** Given entries follows **
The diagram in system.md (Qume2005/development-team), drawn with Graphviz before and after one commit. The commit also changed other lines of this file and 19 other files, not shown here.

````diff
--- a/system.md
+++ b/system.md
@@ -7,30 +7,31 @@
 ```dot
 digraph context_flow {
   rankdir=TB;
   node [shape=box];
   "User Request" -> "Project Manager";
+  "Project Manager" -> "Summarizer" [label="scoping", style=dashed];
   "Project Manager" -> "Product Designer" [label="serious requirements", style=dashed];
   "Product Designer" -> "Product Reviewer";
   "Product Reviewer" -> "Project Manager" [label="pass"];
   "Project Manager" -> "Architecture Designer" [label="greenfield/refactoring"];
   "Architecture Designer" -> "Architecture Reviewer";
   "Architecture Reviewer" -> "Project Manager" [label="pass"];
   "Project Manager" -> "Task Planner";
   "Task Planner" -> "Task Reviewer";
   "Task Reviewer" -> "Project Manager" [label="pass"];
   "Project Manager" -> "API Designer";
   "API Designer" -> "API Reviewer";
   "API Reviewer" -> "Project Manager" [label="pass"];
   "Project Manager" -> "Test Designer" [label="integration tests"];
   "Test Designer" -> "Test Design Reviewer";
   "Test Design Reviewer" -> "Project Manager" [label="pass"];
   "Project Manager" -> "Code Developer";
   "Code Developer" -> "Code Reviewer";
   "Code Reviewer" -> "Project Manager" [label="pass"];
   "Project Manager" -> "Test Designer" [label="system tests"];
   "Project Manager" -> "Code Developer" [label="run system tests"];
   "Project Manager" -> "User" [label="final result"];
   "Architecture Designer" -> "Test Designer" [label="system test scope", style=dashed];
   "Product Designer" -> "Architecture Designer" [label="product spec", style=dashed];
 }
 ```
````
** End of Given entries **
• **Work to complete**:
Report all lines in the listing above that contain the word "Task".

• **Reply to the exercise**:
   "Project Manager" -> "Task Planner";
   "Task Planner" -> "Task Reviewer";
   "Task Reviewer" -> "Project Manager" [label="pass"];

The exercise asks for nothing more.